Regulating carbon emissions in global shipping: an evolving landscape

By Isabel Phillips, Associate, and Joseph Malpas, Associate, HFW, IUMI Professional Partner,

The spotlight is on global shipping to decarbonise. The sector is responsible for around 3% of global greenhouse gas ('GHG') emissions[1], equivalent to the 6th largest GHG emitting country worldwide. Without policy intervention, emissions from the sector are projected to increase further in line with the increasing growth of international commerce.  

In order to address the decarbonisation challenge, a number of policy proposals have been made for shipping.  

For example, the International Maritime Organization’s (IMO) Marine Environment Protection Committee (MEPC) has approved draft regulations that, if formally adopted at MEPC 76 in mid-June, would apply from 1 January 2023. The Energy Efficiency Existing Ship Index (EEXI) would impose targets for energy-efficient ship design on all existing ships above 400GT, and the Carbon Intensity Indicator (CII) operational efficiency rating system would apply to all vessels above 5,000GT. For more information on these measures and their potential impact, read more HERE.

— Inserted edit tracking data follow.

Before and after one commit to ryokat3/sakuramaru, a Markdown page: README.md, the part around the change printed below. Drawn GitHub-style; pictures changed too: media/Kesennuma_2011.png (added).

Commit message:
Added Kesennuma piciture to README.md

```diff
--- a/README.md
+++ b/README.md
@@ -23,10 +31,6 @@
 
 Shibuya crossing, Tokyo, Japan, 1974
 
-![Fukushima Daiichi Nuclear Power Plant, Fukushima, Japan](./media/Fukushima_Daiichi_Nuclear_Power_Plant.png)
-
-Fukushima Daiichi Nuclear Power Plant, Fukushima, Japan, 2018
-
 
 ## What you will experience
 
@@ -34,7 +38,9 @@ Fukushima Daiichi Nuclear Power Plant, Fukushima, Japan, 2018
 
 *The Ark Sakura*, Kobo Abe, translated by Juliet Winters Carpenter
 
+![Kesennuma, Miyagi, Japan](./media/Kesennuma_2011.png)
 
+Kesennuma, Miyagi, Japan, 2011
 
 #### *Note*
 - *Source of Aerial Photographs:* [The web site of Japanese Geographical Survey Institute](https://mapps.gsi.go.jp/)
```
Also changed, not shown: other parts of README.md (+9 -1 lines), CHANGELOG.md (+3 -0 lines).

The European Union (EU) has also proposed to include the shipping sector in its Emissions Trading System (ETS), with the outcome of a formal consultation to be announced around 14 July 2021. Assuming shipping is included in the ETS, the regime could apply from as early as 1 January 2022, and whilst numerous questions remain, it appears the ETS would sit alongside the IMO's EEXI and CII regimes. For further details, please see HFW's briefing HERE.

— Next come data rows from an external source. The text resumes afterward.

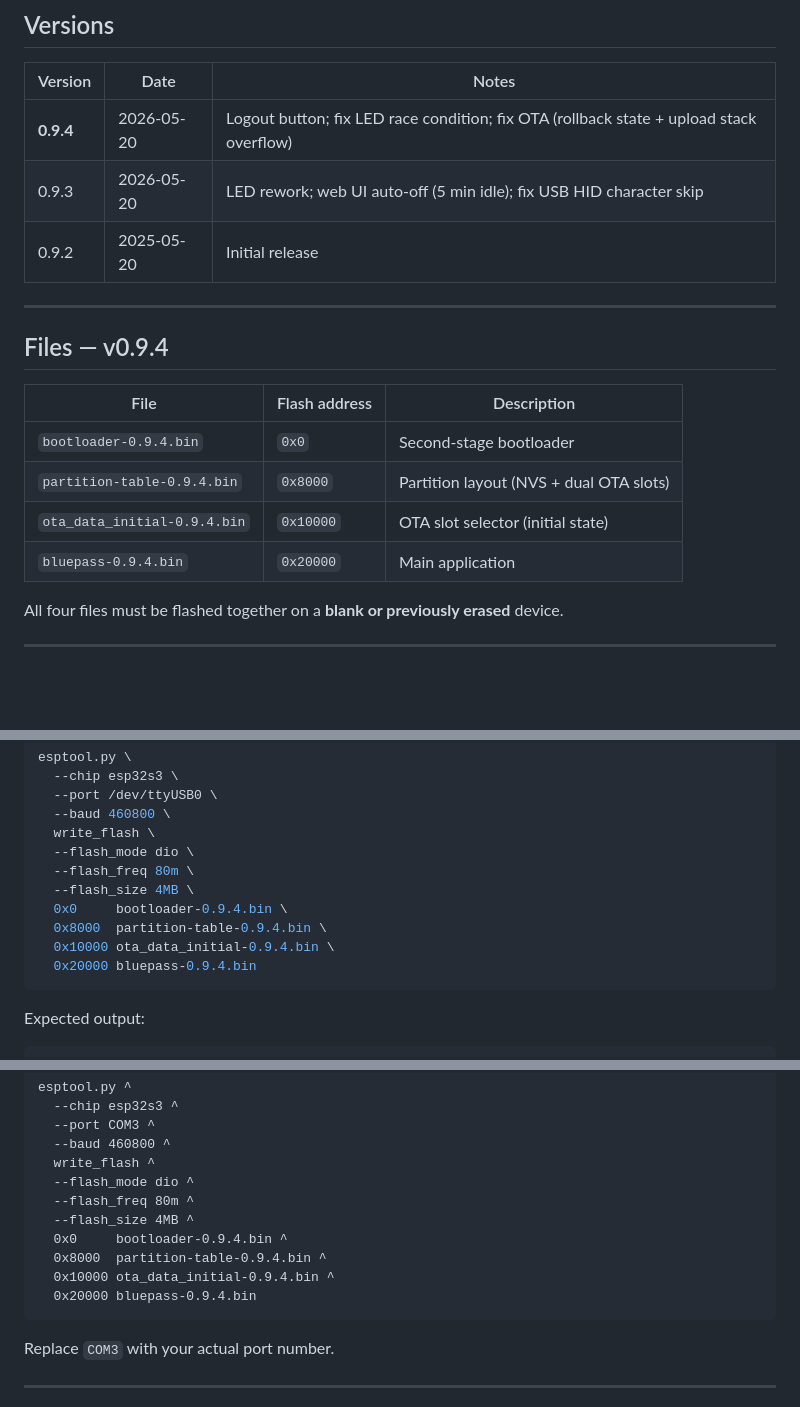
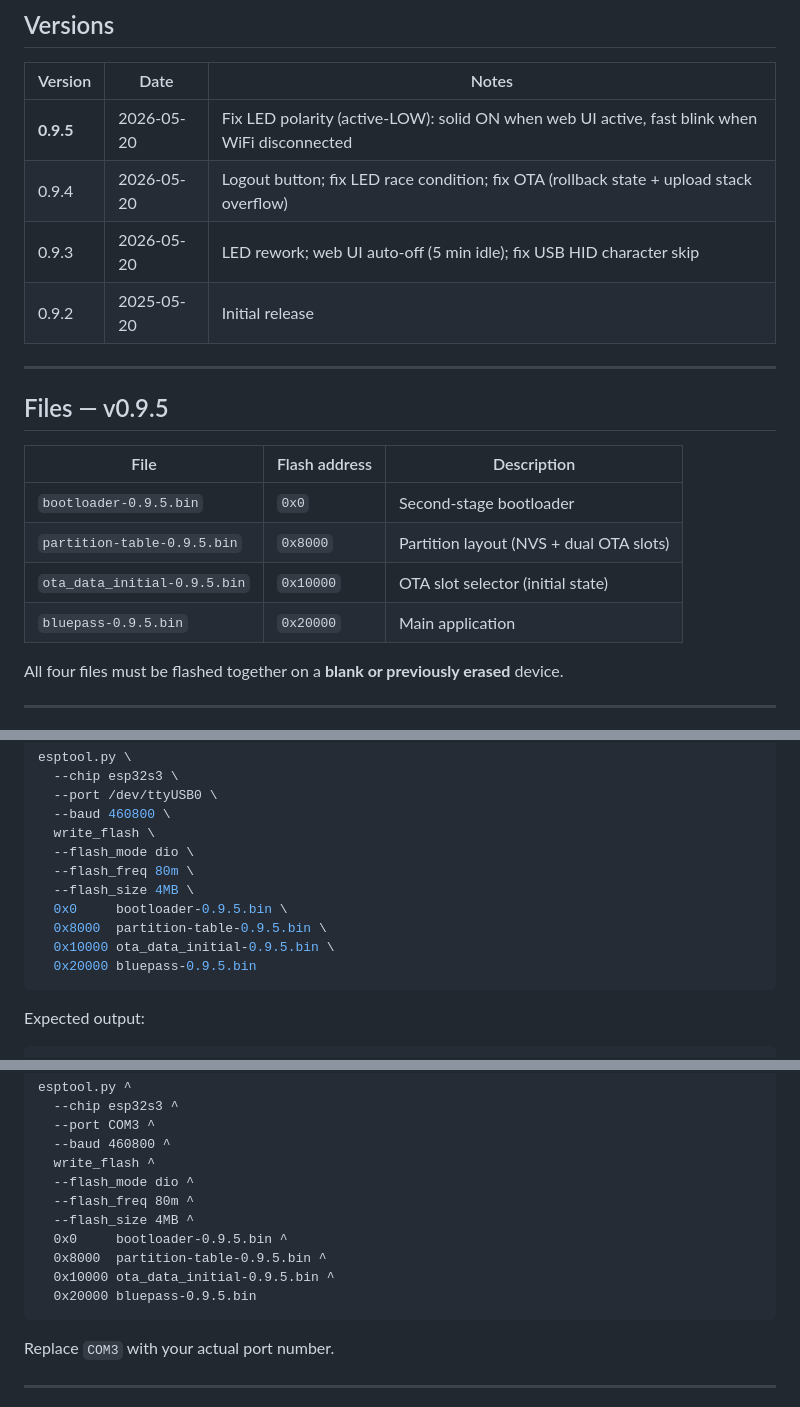
Before and after one commit to mykobzar/bluepass, a Markdown page: firmware/README.md, 3 parts joined by grey strips. GitHub-like rendering; blank space fills up the shorter version.

Commit message:
docs: update release notes and README for v0.9.5
Co-Authored-By: Claude Sonnet 4.6 <noreply@anthropic.com>

````diff
--- a/firmware/README.md
+++ b/firmware/README.md
@@ -7,20 +7,21 @@ No toolchain installation required — only `esptool.py` (Python package).
 
 | Version | Date | Notes |
 |---|---|---|
-| **0.9.4** | 2026-05-20 | Logout button; fix LED race condition; fix OTA (rollback state + upload stack overflow) |
+| **0.9.5** | 2026-05-20 | Fix LED polarity (active-LOW): solid ON when web UI active, fast blink when WiFi disconnected |
+| 0.9.4 | 2026-05-20 | Logout button; fix LED race condition; fix OTA (rollback state + upload stack overflow) |
 | 0.9.3 | 2026-05-20 | LED rework; web UI auto-off (5 min idle); fix USB HID character skip |
 | 0.9.2 | 2025-05-20 | Initial release |
 
 ---
 
-## Files — v0.9.4
+## Files — v0.9.5
 
 | File | Flash address | Description |
 |---|---|---|
-| `bootloader-0.9.4.bin` | `0x0` | Second-stage bootloader |
-| `partition-table-0.9.4.bin` | `0x8000` | Partition layout (NVS + dual OTA slots) |
-| `ota_data_initial-0.9.4.bin` | `0x10000` | OTA slot selector (initial state) |
-| `bluepass-0.9.4.bin` | `0x20000` | Main application |
+| `bootloader-0.9.5.bin` | `0x0` | Second-stage bootloader |
+| `partition-table-0.9.5.bin` | `0x8000` | Partition layout (NVS + dual OTA slots) |
+| `ota_data_initial-0.9.5.bin` | `0x10000` | OTA slot selector (initial state) |
+| `bluepass-0.9.5.bin` | `0x20000` | Main application |
 
 All four files must be flashed together on a **blank or previously erased** device.
 
@@ -86,10 +87,10 @@ esptool.py \
   --flash_mode dio \
   --flash_freq 80m \
   --flash_size 4MB \
-  0x0     bootloader-0.9.4.bin \
-  0x8000  partition-table-0.9.4.bin \
-  0x10000 ota_data_initial-0.9.4.bin \
-  0x20000 bluepass-0.9.4.bin
+  0x0     bootloader-0.9.5.bin \
+  0x8000  partition-table-0.9.5.bin \
+  0x10000 ota_data_initial-0.9.5.bin \
+  0x20000 bluepass-0.9.5.bin
 ```
 
 Expected output:
@@ -123,10 +124,10 @@ esptool.py ^
   --flash_mode dio ^
   --flash_freq 80m ^
   --flash_size 4MB ^
-  0x0     bootloader-0.9.4.bin ^
-  0x8000  partition-table-0.9.4.bin ^
-  0x10000 ota_data_initial-0.9.4.bin ^
-  0x20000 bluepass-0.9.4.bin
+  0x0     bootloader-0.9.5.bin ^
+  0x8000  partition-table-0.9.5.bin ^
+  0x10000 ota_data_initial-0.9.5.bin ^
+  0x20000 bluepass-0.9.5.bin
 ```
 
 Replace `COM3` with your actual port number.
````
Also changed, not shown: other parts of firmware/README.md (+4 -4 lines), README.md (+9 -9 lines).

The picture is further complicated by the potential inclusion of shipping in other national emissions trading schemes (such as China and the UK) depending on the outcome of the EU's consultation, and also various other 'market-based measures' that have been proposed, such as carbon levies.  

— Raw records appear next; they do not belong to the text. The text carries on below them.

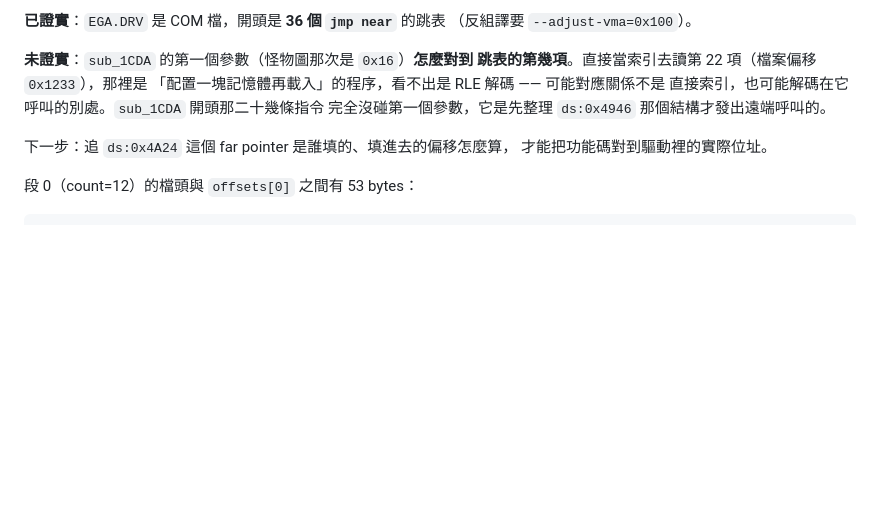
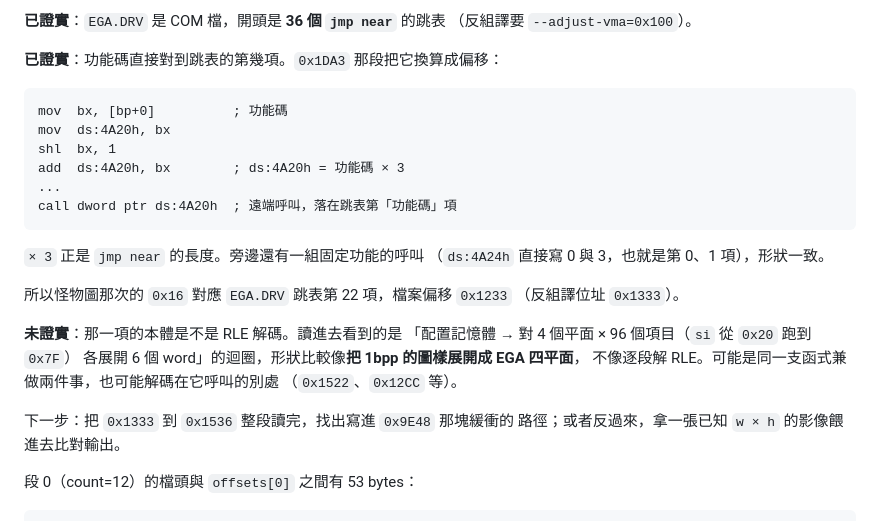
Before and after one commit to wicanr2/mm2_cht, a Markdown page: docs/formats/04-graphics.md, the part around the change. Drawn GitHub-style; blank space fills up the shorter version.

Commit message:
驅動的功能碼換算驗證了：功能碼 × 3 就是跳表偏移
0x1DA3 那段把第一個參數換算成偏移：bx = 功能碼；ds:4A20 = bx；
bx <<= 1；ds:4A20 += bx —— 也就是 × 3，正是 jmp near 的長度。
然後 call dword ptr ds:4A20 遠端呼叫，直接落在跳表第「功能碼」項。
旁邊還有一組固定功能的呼叫（ds:4A24 直接寫 0 與 3）形狀一致。

所以怪物圖那次的 0x16 確實對應 EGA.DRV 跳表第 22 項（檔案偏移 0x1233）。

那一項的本體則**還不確定是不是 RLE 解碼**：讀進去看到的是「配置記憶體 →
對 4 個平面 × 96 個項目（si 從 0x20 跑到 0x7F）各展開 6 個 word」的迴圈，
形狀比較像把 1bpp 圖樣展開成 EGA 四平面。已把「確認」與「未確認」
分開寫進 docs/formats/04，沒有含混帶過。

Co-Authored-By: Claude Opus 5 (1M context) <noreply@anthropic.com>

````diff
--- a/docs/formats/04-graphics.md
+++ b/docs/formats/04-graphics.md
@@ -121,14 +121,31 @@ uint16  offsets[count]   ← uint16，不是 uint32
 **已證實**：`EGA.DRV` 是 COM 檔，開頭是 **36 個 `jmp near`** 的跳表
 （反組譯要 `--adjust-vma=0x100`）。
 
-**未證實**：`sub_1CDA` 的第一個參數（怪物圖那次是 `0x16`）**怎麼對到
-跳表的第幾項**。直接當索引去讀第 22 項（檔案偏移 `0x1233`），那裡是
-「配置一塊記憶體再載入」的程序，看不出是 RLE 解碼 —— 可能對應關係不是
-直接索引，也可能解碼在它呼叫的別處。`sub_1CDA` 開頭那二十幾條指令
-完全沒碰第一個參數，它是先整理 `ds:0x4946` 那個結構才發出遠端呼叫的。
+**已證實**：功能碼直接對到跳表的第幾項。`0x1DA3` 那段把它換算成偏移：
 
-下一步：追 `ds:0x4A24` 這個 far pointer 是誰填的、填進去的偏移怎麼算，
-才能把功能碼對到驅動裡的實際位址。
+```asm
+mov  bx, [bp+0]          ; 功能碼
+mov  ds:4A20h, bx
+shl  bx, 1
+add  ds:4A20h, bx        ; ds:4A20h = 功能碼 × 3
+...
+call dword ptr ds:4A20h  ; 遠端呼叫，落在跳表第「功能碼」項
+```
+
+`× 3` 正是 `jmp near` 的長度。旁邊還有一組固定功能的呼叫
+（`ds:4A24h` 直接寫 0 與 3，也就是第 0、1 項），形狀一致。
+
+所以怪物圖那次的 `0x16` 對應 `EGA.DRV` 跳表第 22 項，檔案偏移 `0x1233`
+（反組譯位址 `0x1333`）。
+
+**未證實**：那一項的本體是不是 RLE 解碼。讀進去看到的是
+「配置記憶體 → 對 4 個平面 × 96 個項目（`si` 從 `0x20` 跑到 `0x7F`）
+各展開 6 個 word」的迴圈，形狀比較像**把 1bpp 的圖樣展開成 EGA 四平面**，
+不像逐段解 RLE。可能是同一支函式兼做兩件事，也可能解碼在它呼叫的別處
+（`0x1522`、`0x12CC` 等）。
+
+下一步：把 `0x1333` 到 `0x1536` 整段讀完，找出寫進 `0x9E48` 那塊緩衝的
+路徑；或者反過來，拿一張已知 `w × h` 的影像餵進去比對輸出。
 
 段 0（count=12）的檔頭與 `offsets[0]` 之間有 53 bytes：
 
````
Also changed, not shown: 1 other file.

Debate also continues regarding the emissions reduction targets that the shipping sector should adhere to, with the USA recently proposing that the IMO should increase its target to achieve absolute zero GHG emissions by 2050.

An evolving and multi-layered regulatory landscape is therefore emerging for the decarbonisation of the shipping sector. Many questions as to the application, impact and interaction between these proposals are yet to be answered, creating considerable uncertainty for the industry. HFW consider the challenges in more detail [HERE].